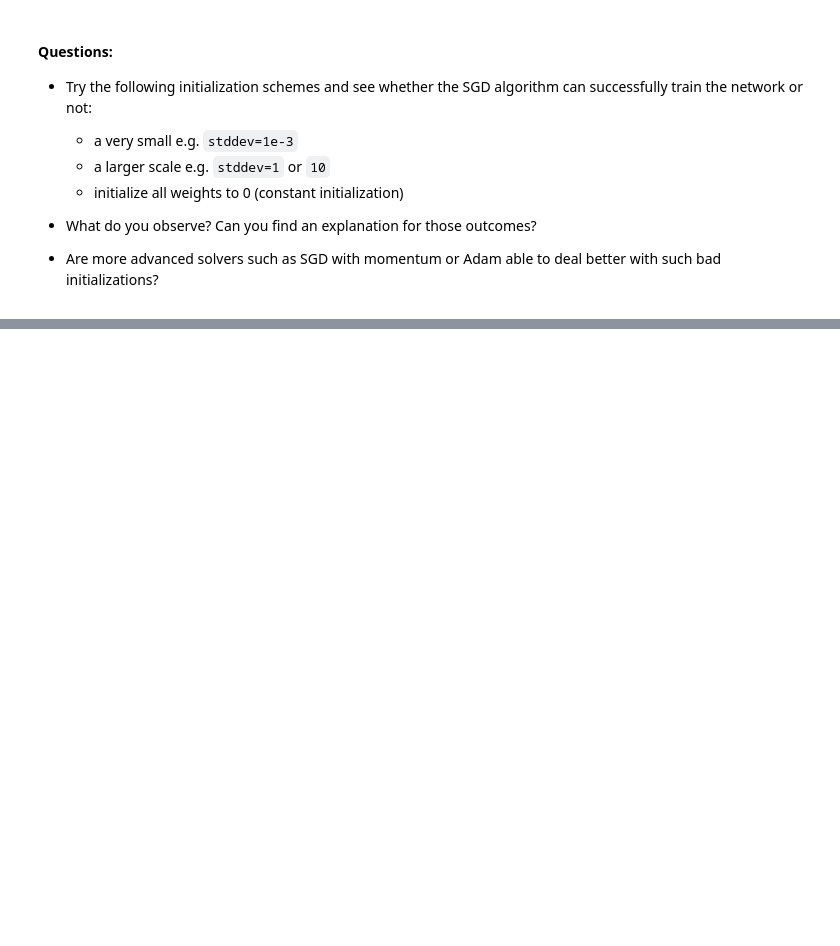
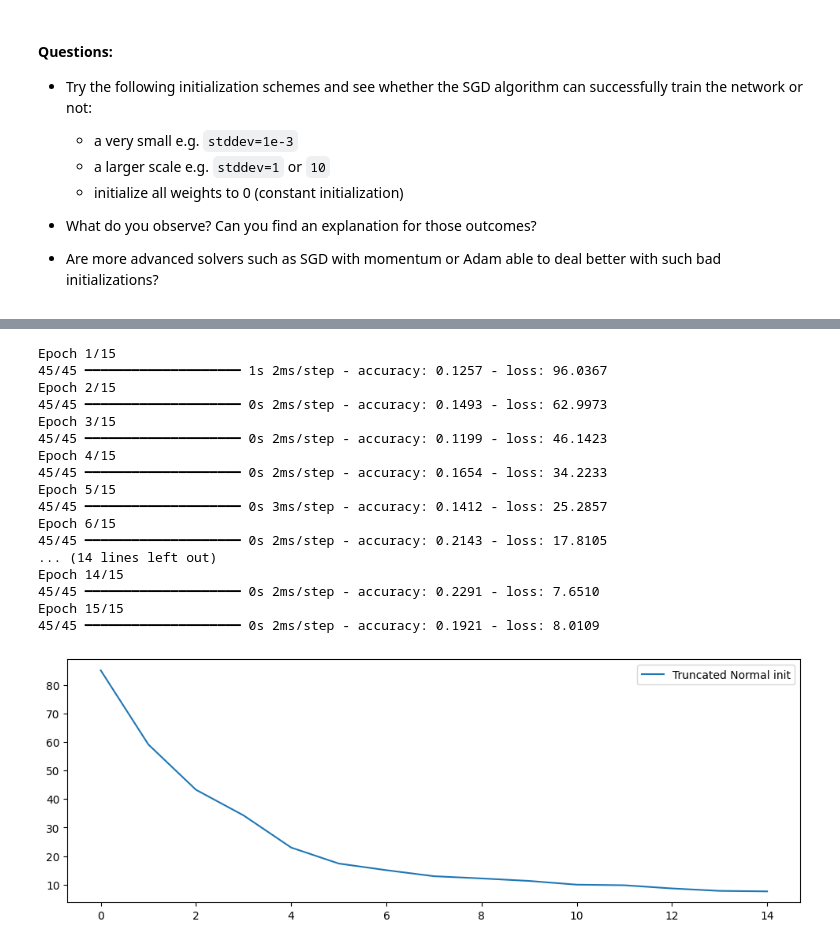
Before and after one commit to joeypohie/deep_learning, a Jupyter notebook: 01_materials/labs/lab_1.ipynb, the cells around one changed output, grey strips where cells are left out. Cells and saved outputs as stored; diff of their text form; code cells hidden in the pictures; blank space fills up the shorter version.

```diff
--- a/01_materials/labs/lab_1.ipynb
+++ b/01_materials/labs/lab_1.ipynb
@@ -700,0 +743,21 @@ model.layers[0].weights
+# %%
+initialization(10)
+# %% [output]
+Epoch 1/15
+45/45 ━━━━━━━━━━━━━━━━━━━━ 1s 2ms/step - accuracy: 0.1257 - loss: 96.0367
+Epoch 2/15
+45/45 ━━━━━━━━━━━━━━━━━━━━ 0s 2ms/step - accuracy: 0.1493 - loss: 62.9973
+Epoch 3/15
+45/45 ━━━━━━━━━━━━━━━━━━━━ 0s 2ms/step - accuracy: 0.1199 - loss: 46.1423
+Epoch 4/15
+45/45 ━━━━━━━━━━━━━━━━━━━━ 0s 2ms/step - accuracy: 0.1654 - loss: 34.2233
+Epoch 5/15
+45/45 ━━━━━━━━━━━━━━━━━━━━ 0s 3ms/step - accuracy: 0.1412 - loss: 25.2857
+Epoch 6/15
+45/45 ━━━━━━━━━━━━━━━━━━━━ 0s 2ms/step - accuracy: 0.2143 - loss: 17.8105
+... (14 lines left out)
+Epoch 14/15
+45/45 ━━━━━━━━━━━━━━━━━━━━ 0s 2ms/step - accuracy: 0.2291 - loss: 7.6510
+Epoch 15/15
+45/45 ━━━━━━━━━━━━━━━━━━━━ 0s 2ms/step - accuracy: 0.1921 - loss: 8.0109
+[figure, added]
```
Also changed, not shown: parts of 7 cells of this notebook.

§ **Problem to work on**
Search the listing for "output" and copy each line holding it.

§ **Answer box**
Before and after one commit to joeypohie/deep_learning, a Jupyter notebook: 01_materials/labs/lab_1.ipynb, the cells around one changed output, grey strips where cells are left out. Cells and saved outputs as stored; diff of their text form; code cells hidden in the pictures; blank space fills up the shorter version.
+# %% [output]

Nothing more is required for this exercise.